SafeGuard’s seating solutions can be tailored to various requirements. Specifically, the company says the SafeGuard ICS and STAR product lines are engineered to transport younger children that wouldn’t be as secured in a standard K-12 school bus seat. The STAR Special Needs line is designed specifically for use on school buses and offers multiple supports for a child’s unique physical needs.
The SafeGuard SuperSTAR features car-seat technology and consists of a central adjust, allowing for one-pull tightening of the restraint system.
Q’Straint’s QRT-360 series retractors, as well as the Sure-Lok Titan 800 series, are unique heavy-duty, fully automatic retractable tie-downs. Stronger than previous retractors, each uses energy management designs and material technologies to deliver the system’s full strength for maximum load capacity, exceeding the requirements of the WC18 standard, the company says.
Both series meets load requirements of up to 60% higher during a collision as specified by RESNA and WC18 and are compatible with newer WC19 wheelchairs.
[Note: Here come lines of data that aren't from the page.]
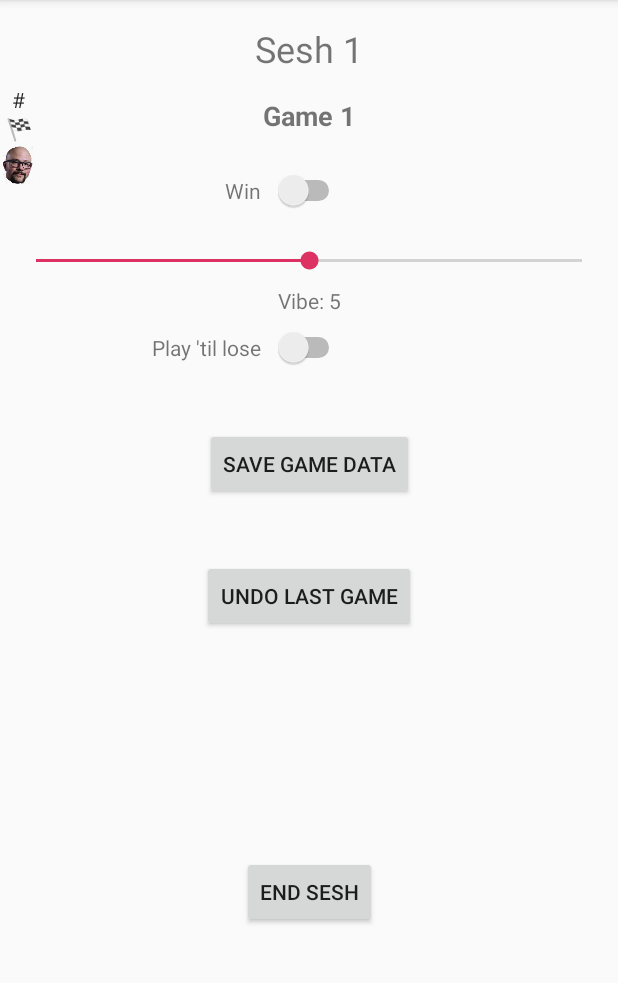
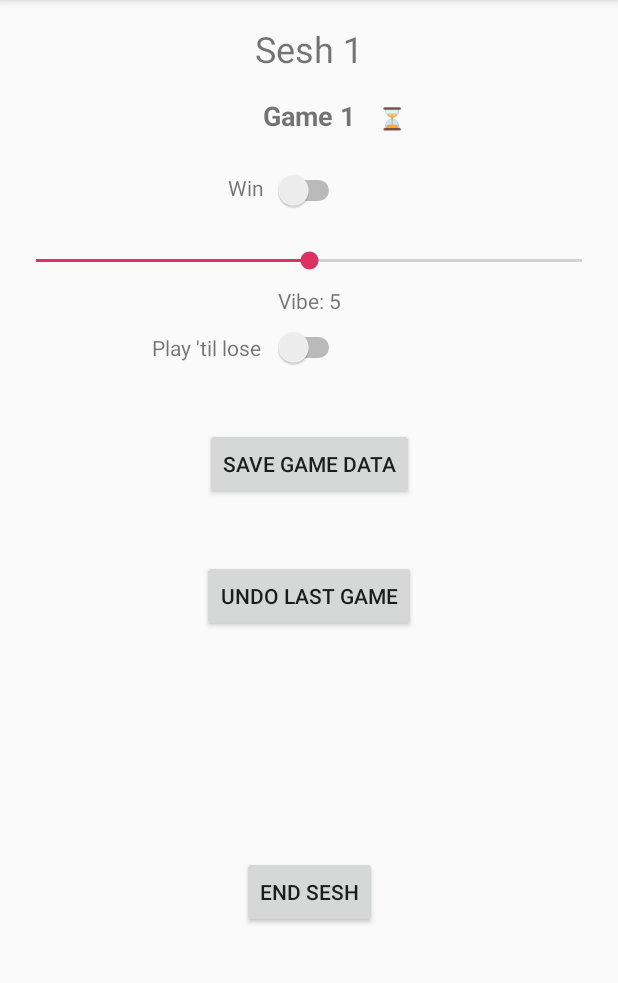
Before and after one commit to jqhan/good-vibes, an Android app: the SeshActivity screen opened directly, with no data from a screen before it, after a tap on "UNDO LAST GAME", on a phone screen of 412 x 824 dp, the part 84-1067 px from its top. Run offline under Robolectric (Android 15) with nearby library versions, the phone set to English and light mode, and no system bars; our stand-ins replace RxJava; 1 statement that could not run was skipped.

Commit message:
Add stopwatch

```diff
--- a/goodvibes/app/src/main/java/com/luttu/good_vibes/SeshActivity.kt
+++ b/goodvibes/app/src/main/java/com/luttu/good_vibes/SeshActivity.kt
@@ -8,19 +8,26 @@ import android.os.Handler
 import android.support.v7.app.AppCompatActivity
 import android.support.v7.widget.LinearLayoutManager
 import android.text.Html
-import android.util.Log
+import android.view.View
 import android.widget.SeekBar
-import android.widget.Toast
+import io.reactivex.Flowable
 import io.reactivex.android.schedulers.AndroidSchedulers
 import io.reactivex.schedulers.Schedulers
 import kotlinx.android.synthetic.main.activity_sesh.*
+import java.math.RoundingMode
+import java.text.DecimalFormat
+import java.text.SimpleDateFormat
+import java.util.*
+import java.util.concurrent.TimeUnit
 
 
 class SeshActivity : AppCompatActivity() {
 
     private lateinit var mSesh: Sesh
     private lateinit var mEndpointBaseURL: String
+    private var mTimerStartTime: Long = System.currentTimeMillis()
 
+    @SuppressLint("CheckResult")
     override fun onCreate(savedInstanceState: Bundle?) {
         super.onCreate(savedInstanceState)
         setContentView(R.layout.activity_sesh)
@@ -62,6 +69,28 @@ class SeshActivity : AppCompatActivity() {
             adapter = GameResultAdapter(mSesh.getGameList())
         }
 
+        Flowable.interval(1000L, TimeUnit.MILLISECONDS)
+            .timeInterval()
+            .observeOn(AndroidSchedulers.mainThread())
+            .subscribe {
+                textStopWatchTime.text = getStopWatchString()
+            }
+
+    }
+
+    fun showHideGameResultRVSymbols(visibility: Int) {
+        textViewResultsGameNum.visibility = visibility
+        textViewResultsWinLose.visibility = visibility
+        imageViewMiky.visibility = visibility
+    }
+
+
+    fun getStopWatchString(): String {
+        val nowTime = System.currentTimeMillis()
+        val cast = nowTime - mTimerStartTime
+        val date = Date(cast)
+        val simpleDateFormat = SimpleDateFormat("mm:ss")
+        return simpleDateFormat.format(date)
     }
 
     private fun createGame(): Game {
@@ -77,6 +106,7 @@ class SeshActivity : AppCompatActivity() {
     private fun saveGameDataBtnPressed() {
         mSesh.saveGame(createGame())
         switchPlayTilLose.isChecked = false
+        mTimerStartTime = System.currentTimeMillis()
         updateUI()
     }
 
@@ -99,8 +129,17 @@ class SeshActivity : AppCompatActivity() {
     private fun updateUI() {
         textGameNum.text = "Game " + mSesh.getGameCount()
         recyclerViewGameResults.adapter?.notifyDataSetChanged()
+        if (mSesh.getGameList().isEmpty()) {
+            showHideGameResultRVSymbols(View.GONE)
+            textAverageVibe.visibility = View.GONE
+        } else {
+            showHideGameResultRVSymbols(View.VISIBLE)
+            textAverageVibe.visibility = View.VISIBLE
+            val df = DecimalFormat("##.##")
+            df.roundingMode = RoundingMode.CEILING
+            textAverageVibe.text = "average vibe: " + df.format(mSesh.getAverageVibe())
+        }
     }
-
 
     private fun postGames() {
         VibeUtils.showLoading(this)
--- a/goodvibes/app/src/main/res/layout/activity_sesh.xml
+++ b/goodvibes/app/src/main/res/layout/activity_sesh.xml
@@ -19,6 +19,15 @@
             app:layout_constraintTop_toTopOf="parent" />
 
     <TextView
+            android:id="@+id/textAverageVibe"
+            android:layout_width="wrap_content"
+            android:layout_height="wrap_content"
+            android:layout_marginStart="16dp"
+            android:layout_marginTop="24dp"
+            app:layout_constraintStart_toEndOf="@+id/textSesh"
+            app:layout_constraintTop_toTopOf="parent" />
+
+    <TextView
             android:id="@+id/textViewResultsGameNum"
             android:layout_width="wrap_content"
             android:layout_height="wrap_content"
@@ -26,6 +35,7 @@
             android:layout_marginTop="8dp"
             android:text="@string/hashtag"
             android:textColor="#DA000000"
+            android:visibility="gone"
             app:layout_constraintStart_toStartOf="parent"
             app:layout_constraintTop_toBottomOf="@+id/textSesh" />
 
@@ -37,6 +47,7 @@
             android:text="@string/race_flag"
             android:textColor="#000000"
             android:textStyle="bold"
+            android:visibility="gone"
             app:layout_constraintStart_toStartOf="parent"
             app:layout_constraintTop_toBottomOf="@+id/textViewResultsGameNum" />
 
@@ -46,11 +57,10 @@
             android:layout_height="25dp"
             android:layout_marginStart="2dp"
             android:layout_marginTop="2dp"
+            android:visibility="gone"
+            app:layout_constraintStart_toStartOf="parent"
+            app:layout_constraintTop_toBottomOf="@+id/textViewResultsWinLose"
             app:srcCompat="@drawable/miky"
-            tools:layout_editor_absoluteX="88dp"
-            tools:layout_editor_absoluteY="101dp"
-            app:layout_constraintTop_toBottomOf="@+id/textViewResultsWinLose"
-            app:layout_constraintStart_toStartOf="parent"
             tools:ignore="ContentDescription" />
 
     <android.support.v7.widget.RecyclerView
@@ -79,11 +89,31 @@
             app:layout_constraintTop_toBottomOf="@id/recyclerViewGameResults" />
 
     <TextView
+            android:id="@+id/textHourGlass"
+            android:layout_width="wrap_content"
+            android:layout_height="wrap_content"
+            android:layout_marginStart="16dp"
+            android:layout_marginTop="12dp"
+            android:text="@string/hourglass"
+            android:textColor="#000000"
+            app:layout_constraintStart_toEndOf="@+id/textGameNum"
+            app:layout_constraintTop_toBottomOf="@+id/recyclerViewGameResults" />
+
+    <TextView
+            android:id="@+id/textStopWatchTime"
+            android:layout_width="wrap_content"
+            android:layout_height="wrap_content"
+            android:layout_marginStart="4dp"
+            android:layout_marginTop="12dp"
+            app:layout_constraintStart_toEndOf="@+id/textHourGlass"
+            app:layout_constraintTop_toBottomOf="@+id/recyclerViewGameResults" />
+
+    <TextView
             android:id="@+id/textWin"
             android:layout_width="wrap_content"
             android:layout_height="wrap_content"
-            android:layout_marginTop="28dp"
-            android:layout_marginEnd="8dp"
+            android:layout_marginTop="26dp"
+            android:layout_marginEnd="6dp"
             android:text="@string/textWin"
             app:layout_constraintEnd_toStartOf="@+id/switchWin"
             app:layout_constraintTop_toBottomOf="@+id/textGameNum" />
@@ -97,7 +127,7 @@
             android:layout_marginEnd="8dp"
             app:layout_constraintEnd_toEndOf="parent"
             app:layout_constraintStart_toStartOf="parent"
-            app:layout_constraintTop_toBottomOf="@+id/textGameNum" />
+            app:layout_constraintTop_toBottomOf="@id/textGameNum" />
 
     <SeekBar
             android:id="@+id/sliderVibe"
--- a/goodvibes/app/src/main/res/values/strings.xml
+++ b/goodvibes/app/src/main/res/values/strings.xml
@@ -14,4 +14,5 @@
     <string name="hashtag">&#35;</string>
     <string name="race_flag">&#127937;</string>
     <string name="play_til_lose">&#9995;</string>
+    <string name="hourglass">&#9203;</string>
 </resources>
```
Also changed, not shown: goodvibes/app/src/main/java/com/luttu/good_vibes/Sesh.kt (+11 -3 lines).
Self-tensioning retractors automatically take up slack to ensure the wheelchair passenger is always secured, while belts continue to tighten during low-g vehicle movements. It features a low profile with no mounting bracket to fit under most footrests, as well as J-Hook attachments to secure to nearly any device and reduce the twisting of belts. Both systems come with a five-year warranty.
Q’Straint also offers online free training, including monthly webinars that cover securement basics and a review of basic principles to properly secure passengers with special needs and their wheelchairs, a course called Securement 101: Basic Wheelchair Securement that teaches best practices to new hires or experienced drivers needing a refresher, and the advanced Securement 103 training on securing difficult mobility devices on buses.
“It is important to remember that safety is the number one priority, and every effort must be made to ensure consistency and completeness,” Boyko says, reminding of the importance of regular inspections and maintenance to prevent liabilities and place passengers at risk of injury.
He also notes that challenging environments that combine heavy use, exposure to extreme temperatures, and road salt can accelerate wear. “We cannot emphasize enough the importance of conducting this evaluation with the greatest of accuracy,” he adds.
“School buses are called on to do so many things other than trips to and from school on a daily basis, that the flexibility to transport a variety of different passengers is a critical aspect of the product and the equipment with which it is outfitted,” IMMI/Safeguard reminds. “Specialization and adaptability are more important now than ever before.”